Field wood-rush is a short rush that forms tufts in grassy places, such as lawns, parks and downlands. A defining characteristic is its leaf-like leaves that are fringed with long, white hairs.

Top facts


Height: up to 25cm

Conservation status


When to see

January to December


Field wood-rush is a common plant of grassy areas, such as lawns, greens and downlands; it is particularly keen on acidic soils, but can be found on chalk. Its dark brown, rounded flowers appear from April to May and have earned it another common name of 'Good Friday Grass'.

What to look for

A short, tuft-forming rush, Field wood-rush has grass-like leaves that are fringed with long, white hairs. Its brown flowers form rounded clusters on top of greenish stems.

Where to find


Did you know?

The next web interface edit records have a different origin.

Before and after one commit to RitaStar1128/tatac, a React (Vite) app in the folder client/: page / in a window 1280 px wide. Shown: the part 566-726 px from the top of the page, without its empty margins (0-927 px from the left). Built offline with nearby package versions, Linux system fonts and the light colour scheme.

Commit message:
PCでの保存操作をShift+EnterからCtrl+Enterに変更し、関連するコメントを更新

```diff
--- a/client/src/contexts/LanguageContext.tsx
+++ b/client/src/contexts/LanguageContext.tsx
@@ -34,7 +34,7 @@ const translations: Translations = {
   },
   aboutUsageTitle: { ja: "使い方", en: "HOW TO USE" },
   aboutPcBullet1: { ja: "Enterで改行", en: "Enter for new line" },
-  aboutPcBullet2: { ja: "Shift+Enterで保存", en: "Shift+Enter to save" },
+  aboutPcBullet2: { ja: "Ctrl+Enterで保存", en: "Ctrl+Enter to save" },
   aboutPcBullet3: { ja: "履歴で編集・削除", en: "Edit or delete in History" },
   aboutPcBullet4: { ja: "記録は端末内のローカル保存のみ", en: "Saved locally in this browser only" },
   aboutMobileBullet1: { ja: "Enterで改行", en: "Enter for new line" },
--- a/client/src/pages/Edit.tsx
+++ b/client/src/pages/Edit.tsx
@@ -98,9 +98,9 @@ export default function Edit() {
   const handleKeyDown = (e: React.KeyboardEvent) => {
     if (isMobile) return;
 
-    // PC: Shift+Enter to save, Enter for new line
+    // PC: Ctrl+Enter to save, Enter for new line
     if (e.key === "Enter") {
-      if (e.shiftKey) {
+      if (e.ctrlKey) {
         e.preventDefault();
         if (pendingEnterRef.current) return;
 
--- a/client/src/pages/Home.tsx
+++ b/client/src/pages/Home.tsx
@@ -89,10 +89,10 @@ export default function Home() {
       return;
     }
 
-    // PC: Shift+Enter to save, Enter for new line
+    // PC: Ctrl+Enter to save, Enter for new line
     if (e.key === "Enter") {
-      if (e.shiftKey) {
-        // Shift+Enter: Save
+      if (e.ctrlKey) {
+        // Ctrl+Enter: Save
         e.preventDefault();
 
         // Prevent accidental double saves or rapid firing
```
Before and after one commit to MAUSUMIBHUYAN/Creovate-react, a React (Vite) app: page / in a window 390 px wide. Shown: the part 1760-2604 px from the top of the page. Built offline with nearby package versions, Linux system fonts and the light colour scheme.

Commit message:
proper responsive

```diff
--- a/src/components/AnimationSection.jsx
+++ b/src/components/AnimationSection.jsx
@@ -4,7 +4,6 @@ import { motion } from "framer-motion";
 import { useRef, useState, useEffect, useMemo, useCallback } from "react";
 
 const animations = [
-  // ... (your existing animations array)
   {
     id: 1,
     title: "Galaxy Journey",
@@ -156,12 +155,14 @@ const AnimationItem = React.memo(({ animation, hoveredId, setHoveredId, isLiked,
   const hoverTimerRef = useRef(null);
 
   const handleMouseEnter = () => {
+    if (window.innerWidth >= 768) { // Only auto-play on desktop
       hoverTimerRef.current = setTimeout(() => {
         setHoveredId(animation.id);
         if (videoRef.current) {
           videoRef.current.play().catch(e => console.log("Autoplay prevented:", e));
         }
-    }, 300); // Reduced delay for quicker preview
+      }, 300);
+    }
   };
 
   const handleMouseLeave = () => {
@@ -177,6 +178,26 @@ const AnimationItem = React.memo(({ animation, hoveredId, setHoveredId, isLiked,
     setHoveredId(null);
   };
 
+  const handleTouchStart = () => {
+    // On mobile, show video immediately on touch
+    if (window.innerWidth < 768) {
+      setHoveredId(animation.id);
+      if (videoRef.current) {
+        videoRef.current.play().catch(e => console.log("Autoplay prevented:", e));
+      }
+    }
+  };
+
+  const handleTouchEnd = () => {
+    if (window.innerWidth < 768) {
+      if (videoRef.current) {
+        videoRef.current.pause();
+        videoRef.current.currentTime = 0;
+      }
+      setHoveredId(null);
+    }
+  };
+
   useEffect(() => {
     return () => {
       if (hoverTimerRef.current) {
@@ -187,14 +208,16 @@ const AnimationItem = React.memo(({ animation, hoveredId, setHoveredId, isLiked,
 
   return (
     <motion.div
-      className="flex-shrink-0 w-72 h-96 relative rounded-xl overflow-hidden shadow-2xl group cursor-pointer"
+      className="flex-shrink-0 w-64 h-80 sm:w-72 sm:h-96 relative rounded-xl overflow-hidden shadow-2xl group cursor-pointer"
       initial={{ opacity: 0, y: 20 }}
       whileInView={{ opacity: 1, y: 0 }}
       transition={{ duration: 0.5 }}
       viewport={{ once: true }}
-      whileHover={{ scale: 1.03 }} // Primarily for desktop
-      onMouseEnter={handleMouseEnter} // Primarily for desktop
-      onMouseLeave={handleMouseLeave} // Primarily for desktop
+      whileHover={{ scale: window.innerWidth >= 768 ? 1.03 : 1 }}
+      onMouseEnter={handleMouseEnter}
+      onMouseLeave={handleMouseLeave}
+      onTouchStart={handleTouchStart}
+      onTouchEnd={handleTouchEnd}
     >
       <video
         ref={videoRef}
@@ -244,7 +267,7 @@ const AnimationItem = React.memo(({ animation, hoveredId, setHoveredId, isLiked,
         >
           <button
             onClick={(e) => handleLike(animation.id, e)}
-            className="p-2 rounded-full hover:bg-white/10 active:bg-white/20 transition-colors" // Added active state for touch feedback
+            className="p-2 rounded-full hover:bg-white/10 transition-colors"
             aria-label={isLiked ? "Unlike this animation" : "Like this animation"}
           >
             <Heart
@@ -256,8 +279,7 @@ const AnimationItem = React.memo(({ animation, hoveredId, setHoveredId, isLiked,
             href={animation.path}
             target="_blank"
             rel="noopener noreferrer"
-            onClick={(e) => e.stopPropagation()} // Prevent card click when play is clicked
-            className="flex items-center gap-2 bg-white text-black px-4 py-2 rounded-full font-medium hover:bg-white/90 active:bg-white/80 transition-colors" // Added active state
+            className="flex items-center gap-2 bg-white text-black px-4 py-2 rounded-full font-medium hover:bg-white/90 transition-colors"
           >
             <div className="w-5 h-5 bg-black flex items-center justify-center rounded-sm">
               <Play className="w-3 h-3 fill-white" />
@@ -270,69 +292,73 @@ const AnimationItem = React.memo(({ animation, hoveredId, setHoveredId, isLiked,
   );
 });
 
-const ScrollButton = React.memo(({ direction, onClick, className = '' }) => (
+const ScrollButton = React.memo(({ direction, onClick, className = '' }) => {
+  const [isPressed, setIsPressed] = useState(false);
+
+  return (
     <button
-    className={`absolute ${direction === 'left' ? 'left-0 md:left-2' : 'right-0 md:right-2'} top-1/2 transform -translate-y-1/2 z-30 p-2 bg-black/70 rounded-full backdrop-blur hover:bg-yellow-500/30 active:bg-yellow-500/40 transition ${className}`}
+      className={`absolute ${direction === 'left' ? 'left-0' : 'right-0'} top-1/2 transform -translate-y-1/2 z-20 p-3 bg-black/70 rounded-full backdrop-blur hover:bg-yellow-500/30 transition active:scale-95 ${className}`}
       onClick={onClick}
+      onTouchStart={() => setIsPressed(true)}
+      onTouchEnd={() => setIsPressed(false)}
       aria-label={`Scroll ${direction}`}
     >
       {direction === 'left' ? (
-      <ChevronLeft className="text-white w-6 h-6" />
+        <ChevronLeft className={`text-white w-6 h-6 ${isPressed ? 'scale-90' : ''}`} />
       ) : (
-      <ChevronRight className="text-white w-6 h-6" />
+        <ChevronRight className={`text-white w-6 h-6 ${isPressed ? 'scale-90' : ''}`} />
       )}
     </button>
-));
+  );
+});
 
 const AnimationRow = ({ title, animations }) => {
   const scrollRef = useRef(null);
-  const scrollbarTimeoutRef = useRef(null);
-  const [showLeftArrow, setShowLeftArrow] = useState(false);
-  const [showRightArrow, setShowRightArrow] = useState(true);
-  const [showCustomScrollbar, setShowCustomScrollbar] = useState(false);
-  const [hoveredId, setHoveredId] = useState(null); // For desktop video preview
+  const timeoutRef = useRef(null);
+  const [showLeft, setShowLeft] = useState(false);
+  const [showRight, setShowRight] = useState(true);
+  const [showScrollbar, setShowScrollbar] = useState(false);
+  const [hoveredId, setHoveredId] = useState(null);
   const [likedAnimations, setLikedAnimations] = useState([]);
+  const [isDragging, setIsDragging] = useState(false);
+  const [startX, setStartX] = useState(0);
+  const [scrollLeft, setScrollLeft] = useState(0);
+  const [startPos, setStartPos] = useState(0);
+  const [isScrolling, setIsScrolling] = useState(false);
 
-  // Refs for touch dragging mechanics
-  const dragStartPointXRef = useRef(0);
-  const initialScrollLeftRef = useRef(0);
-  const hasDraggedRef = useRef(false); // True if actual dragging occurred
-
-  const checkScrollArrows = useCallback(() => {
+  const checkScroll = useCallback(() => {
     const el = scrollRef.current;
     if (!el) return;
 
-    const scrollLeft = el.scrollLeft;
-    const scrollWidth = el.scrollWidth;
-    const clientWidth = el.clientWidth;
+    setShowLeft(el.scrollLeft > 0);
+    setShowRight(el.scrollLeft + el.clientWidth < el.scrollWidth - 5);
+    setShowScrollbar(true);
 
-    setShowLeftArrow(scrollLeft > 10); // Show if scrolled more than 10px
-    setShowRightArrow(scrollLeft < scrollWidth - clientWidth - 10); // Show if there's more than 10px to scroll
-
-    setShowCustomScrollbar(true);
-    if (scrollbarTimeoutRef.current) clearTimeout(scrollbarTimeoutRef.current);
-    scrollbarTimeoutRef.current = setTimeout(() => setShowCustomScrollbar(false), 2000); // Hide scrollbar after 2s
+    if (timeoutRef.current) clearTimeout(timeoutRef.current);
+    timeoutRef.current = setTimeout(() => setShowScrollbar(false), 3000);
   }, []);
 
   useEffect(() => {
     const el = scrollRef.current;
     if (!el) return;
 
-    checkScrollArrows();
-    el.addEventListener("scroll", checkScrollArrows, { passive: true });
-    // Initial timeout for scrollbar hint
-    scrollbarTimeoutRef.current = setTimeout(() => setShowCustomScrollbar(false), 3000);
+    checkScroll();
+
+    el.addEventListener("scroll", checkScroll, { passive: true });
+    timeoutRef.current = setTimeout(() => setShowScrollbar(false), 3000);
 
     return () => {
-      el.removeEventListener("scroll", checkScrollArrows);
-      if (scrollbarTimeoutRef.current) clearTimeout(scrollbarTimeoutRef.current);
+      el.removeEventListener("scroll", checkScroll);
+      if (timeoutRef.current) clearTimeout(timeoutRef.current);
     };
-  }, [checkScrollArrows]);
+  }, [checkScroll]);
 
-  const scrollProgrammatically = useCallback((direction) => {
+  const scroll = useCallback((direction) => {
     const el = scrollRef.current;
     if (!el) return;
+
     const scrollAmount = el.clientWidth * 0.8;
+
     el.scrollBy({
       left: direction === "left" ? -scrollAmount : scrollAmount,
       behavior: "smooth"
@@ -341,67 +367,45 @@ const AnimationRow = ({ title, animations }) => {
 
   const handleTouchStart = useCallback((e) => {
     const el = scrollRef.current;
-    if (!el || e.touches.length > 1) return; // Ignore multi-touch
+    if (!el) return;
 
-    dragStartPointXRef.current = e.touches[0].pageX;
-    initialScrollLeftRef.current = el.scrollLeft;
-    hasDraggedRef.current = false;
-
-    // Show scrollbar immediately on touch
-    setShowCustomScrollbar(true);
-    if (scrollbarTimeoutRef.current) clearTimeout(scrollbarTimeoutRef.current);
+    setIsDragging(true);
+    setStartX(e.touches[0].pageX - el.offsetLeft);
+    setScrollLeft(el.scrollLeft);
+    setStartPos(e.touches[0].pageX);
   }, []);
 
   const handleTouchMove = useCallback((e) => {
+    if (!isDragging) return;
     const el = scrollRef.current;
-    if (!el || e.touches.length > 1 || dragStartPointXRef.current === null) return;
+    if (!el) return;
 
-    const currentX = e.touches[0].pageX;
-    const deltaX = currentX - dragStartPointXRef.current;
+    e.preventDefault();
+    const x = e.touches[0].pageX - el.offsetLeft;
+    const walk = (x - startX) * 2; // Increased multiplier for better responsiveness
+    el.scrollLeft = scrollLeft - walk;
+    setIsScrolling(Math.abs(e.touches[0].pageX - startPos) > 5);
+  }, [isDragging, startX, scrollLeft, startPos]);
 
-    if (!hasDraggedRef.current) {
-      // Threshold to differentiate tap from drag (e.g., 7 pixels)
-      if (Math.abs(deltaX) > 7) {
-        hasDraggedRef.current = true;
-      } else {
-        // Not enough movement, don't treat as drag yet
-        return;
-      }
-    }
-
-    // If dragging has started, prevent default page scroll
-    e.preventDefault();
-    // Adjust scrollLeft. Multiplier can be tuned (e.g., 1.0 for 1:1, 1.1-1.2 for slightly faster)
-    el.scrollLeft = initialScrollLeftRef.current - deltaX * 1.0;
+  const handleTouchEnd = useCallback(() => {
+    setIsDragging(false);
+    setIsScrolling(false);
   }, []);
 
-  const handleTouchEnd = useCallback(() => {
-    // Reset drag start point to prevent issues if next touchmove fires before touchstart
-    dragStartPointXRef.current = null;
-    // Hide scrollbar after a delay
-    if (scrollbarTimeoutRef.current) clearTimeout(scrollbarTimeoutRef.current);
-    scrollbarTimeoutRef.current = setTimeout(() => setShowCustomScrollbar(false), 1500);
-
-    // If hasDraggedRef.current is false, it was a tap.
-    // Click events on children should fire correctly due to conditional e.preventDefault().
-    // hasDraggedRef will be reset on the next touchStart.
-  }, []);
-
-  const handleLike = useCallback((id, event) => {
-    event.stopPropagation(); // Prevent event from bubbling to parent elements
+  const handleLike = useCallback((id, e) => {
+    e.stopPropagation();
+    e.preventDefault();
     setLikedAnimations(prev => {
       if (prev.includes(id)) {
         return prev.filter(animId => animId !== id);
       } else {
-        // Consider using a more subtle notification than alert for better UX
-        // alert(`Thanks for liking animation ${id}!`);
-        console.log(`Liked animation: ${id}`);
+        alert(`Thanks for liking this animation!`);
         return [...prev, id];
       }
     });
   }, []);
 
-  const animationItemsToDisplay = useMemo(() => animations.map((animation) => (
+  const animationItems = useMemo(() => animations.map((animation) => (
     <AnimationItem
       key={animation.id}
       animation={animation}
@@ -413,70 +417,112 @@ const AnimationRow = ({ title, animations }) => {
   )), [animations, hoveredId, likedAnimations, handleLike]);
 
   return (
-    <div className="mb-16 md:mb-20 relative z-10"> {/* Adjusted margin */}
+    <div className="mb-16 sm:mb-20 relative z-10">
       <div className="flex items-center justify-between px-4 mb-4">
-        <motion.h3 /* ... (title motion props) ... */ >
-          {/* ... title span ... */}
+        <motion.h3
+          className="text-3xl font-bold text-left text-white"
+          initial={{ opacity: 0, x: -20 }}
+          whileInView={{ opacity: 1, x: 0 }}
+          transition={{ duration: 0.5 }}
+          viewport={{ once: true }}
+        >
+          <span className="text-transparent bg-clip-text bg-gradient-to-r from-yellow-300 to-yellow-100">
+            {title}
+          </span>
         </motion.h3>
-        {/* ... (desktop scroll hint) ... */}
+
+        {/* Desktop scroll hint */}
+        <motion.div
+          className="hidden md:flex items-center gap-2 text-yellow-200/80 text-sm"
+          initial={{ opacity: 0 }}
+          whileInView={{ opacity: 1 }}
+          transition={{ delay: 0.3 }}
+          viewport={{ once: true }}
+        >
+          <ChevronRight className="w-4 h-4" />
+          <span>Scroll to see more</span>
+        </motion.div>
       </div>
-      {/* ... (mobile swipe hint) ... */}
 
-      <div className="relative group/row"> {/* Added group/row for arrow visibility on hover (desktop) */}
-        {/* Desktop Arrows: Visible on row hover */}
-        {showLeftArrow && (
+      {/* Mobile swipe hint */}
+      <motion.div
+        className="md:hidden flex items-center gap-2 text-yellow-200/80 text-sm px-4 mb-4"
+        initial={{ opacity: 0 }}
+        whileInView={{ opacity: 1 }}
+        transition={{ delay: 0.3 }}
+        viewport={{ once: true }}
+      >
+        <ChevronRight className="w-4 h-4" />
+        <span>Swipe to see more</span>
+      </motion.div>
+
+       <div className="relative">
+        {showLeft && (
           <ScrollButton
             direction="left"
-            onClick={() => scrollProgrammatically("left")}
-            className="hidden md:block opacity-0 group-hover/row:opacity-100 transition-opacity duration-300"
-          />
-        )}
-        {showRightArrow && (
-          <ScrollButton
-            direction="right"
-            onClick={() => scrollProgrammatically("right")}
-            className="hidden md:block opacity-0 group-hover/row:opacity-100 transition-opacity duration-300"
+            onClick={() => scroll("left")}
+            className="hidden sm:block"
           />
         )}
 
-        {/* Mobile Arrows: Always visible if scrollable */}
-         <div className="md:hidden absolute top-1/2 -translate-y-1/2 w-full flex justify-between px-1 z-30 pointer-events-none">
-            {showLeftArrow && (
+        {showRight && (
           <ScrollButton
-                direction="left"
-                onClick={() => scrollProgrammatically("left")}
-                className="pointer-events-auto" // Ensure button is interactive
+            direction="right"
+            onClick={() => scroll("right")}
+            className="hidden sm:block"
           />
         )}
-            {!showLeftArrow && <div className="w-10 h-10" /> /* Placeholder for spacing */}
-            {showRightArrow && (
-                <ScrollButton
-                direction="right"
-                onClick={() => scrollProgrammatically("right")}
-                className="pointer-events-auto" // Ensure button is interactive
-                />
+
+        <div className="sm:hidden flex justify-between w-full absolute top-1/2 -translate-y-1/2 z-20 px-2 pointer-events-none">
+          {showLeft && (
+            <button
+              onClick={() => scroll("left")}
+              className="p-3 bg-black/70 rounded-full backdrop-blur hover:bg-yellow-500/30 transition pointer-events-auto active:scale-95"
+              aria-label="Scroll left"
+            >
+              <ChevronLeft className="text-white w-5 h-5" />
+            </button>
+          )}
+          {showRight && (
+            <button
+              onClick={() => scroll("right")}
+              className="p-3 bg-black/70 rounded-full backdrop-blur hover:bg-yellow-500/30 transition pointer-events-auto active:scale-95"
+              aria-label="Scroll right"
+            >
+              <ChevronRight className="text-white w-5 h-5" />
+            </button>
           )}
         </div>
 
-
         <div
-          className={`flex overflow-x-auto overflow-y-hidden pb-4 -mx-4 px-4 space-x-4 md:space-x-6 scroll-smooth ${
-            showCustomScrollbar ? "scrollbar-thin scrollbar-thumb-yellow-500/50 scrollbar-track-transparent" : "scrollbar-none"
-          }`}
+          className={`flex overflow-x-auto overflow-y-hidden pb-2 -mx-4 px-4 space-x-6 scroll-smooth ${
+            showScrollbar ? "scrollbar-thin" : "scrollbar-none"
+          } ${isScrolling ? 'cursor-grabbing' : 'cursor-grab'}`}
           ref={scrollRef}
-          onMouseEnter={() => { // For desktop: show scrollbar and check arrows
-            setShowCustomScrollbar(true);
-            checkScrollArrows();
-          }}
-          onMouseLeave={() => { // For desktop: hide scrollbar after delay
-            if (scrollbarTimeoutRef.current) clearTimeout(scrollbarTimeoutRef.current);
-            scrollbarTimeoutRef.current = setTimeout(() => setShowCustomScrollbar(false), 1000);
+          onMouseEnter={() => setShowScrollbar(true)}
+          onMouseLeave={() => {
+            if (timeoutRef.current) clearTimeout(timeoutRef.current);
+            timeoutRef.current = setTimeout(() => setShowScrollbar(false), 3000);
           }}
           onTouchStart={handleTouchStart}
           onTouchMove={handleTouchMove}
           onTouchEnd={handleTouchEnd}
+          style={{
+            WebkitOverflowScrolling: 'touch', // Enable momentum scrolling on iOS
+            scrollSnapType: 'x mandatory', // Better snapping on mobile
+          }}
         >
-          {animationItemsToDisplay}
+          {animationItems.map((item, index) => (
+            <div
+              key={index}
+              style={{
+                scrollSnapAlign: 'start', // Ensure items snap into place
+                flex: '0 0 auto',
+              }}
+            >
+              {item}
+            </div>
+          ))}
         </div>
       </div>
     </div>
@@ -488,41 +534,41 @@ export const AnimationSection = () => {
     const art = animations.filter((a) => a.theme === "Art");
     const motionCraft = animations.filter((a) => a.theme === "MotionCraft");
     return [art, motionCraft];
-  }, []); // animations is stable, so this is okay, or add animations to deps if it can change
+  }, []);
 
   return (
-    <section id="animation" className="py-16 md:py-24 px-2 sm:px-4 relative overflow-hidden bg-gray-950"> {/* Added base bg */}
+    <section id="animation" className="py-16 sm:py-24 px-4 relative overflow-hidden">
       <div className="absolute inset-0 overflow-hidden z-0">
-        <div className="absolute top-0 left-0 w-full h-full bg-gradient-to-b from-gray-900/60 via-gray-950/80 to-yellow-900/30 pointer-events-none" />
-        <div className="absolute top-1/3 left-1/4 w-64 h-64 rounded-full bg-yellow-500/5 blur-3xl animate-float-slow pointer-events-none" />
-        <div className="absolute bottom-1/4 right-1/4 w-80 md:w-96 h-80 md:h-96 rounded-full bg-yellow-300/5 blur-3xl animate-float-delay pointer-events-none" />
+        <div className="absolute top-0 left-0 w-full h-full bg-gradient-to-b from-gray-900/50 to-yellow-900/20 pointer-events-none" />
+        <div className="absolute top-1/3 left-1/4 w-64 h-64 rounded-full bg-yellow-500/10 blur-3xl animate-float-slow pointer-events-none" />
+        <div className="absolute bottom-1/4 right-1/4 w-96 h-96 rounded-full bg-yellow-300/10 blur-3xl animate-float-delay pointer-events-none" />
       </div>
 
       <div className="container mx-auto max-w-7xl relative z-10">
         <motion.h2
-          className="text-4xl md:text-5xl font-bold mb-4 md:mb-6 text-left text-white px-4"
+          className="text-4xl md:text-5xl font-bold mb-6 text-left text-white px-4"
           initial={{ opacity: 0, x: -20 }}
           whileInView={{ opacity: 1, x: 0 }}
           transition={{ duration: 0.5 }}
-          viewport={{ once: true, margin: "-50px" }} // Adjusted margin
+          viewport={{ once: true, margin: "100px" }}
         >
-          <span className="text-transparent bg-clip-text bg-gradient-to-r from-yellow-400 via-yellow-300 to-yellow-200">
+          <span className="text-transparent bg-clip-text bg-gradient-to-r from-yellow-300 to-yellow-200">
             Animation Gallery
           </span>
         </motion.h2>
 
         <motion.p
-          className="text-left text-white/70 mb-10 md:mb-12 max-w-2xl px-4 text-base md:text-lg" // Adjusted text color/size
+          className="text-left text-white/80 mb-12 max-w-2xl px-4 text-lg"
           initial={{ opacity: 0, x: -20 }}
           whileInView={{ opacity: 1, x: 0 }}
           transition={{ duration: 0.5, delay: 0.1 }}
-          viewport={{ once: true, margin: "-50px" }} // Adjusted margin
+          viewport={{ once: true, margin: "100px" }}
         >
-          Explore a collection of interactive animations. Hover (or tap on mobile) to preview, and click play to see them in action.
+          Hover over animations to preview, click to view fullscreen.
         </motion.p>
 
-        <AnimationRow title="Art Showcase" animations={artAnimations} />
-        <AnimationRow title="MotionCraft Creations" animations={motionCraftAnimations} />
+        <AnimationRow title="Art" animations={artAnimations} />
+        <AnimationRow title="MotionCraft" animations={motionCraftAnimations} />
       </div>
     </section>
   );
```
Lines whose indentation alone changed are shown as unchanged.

Field Wood-rush is also known as 'Sweep's Broom' because of the brush-like appearance of its flowers.